*** Opening of INPUT DATA ***
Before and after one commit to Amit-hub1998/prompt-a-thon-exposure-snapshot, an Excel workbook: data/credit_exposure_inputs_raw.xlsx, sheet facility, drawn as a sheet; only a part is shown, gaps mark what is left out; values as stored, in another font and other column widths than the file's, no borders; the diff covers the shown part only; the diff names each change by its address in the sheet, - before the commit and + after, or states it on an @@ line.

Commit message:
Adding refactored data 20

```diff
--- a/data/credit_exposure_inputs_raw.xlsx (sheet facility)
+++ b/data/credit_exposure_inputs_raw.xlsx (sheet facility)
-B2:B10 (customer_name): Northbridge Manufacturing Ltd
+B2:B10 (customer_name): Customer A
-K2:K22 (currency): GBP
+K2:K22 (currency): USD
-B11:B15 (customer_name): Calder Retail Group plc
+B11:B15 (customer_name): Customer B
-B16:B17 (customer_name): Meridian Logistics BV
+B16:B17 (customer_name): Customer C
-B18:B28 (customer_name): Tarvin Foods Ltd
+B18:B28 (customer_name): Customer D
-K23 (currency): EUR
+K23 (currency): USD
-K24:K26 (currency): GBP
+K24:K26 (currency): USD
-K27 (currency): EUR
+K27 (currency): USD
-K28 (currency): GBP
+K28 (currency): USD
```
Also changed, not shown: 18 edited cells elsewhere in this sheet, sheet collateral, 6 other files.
*** Close of INPUT DATA ***
If the string "facility" appears in a line of the entries, report the line.

SOLUTION TO THE EXERCISE ->
Before and after one commit to Amit-hub1998/prompt-a-thon-exposure-snapshot, an Excel workbook: data/credit_exposure_inputs_raw.xlsx, sheet facility, drawn as a sheet; only a part is shown, gaps mark what is left out; values as stored, in another font and other column widths than the file's, no borders; the diff covers the shown part only; the diff names each change by its address in the sheet, - before the commit and + after, or states it on an @@ line.
--- a/data/credit_exposure_inputs_raw.xlsx (sheet facility)
+++ b/data/credit_exposure_inputs_raw.xlsx (sheet facility)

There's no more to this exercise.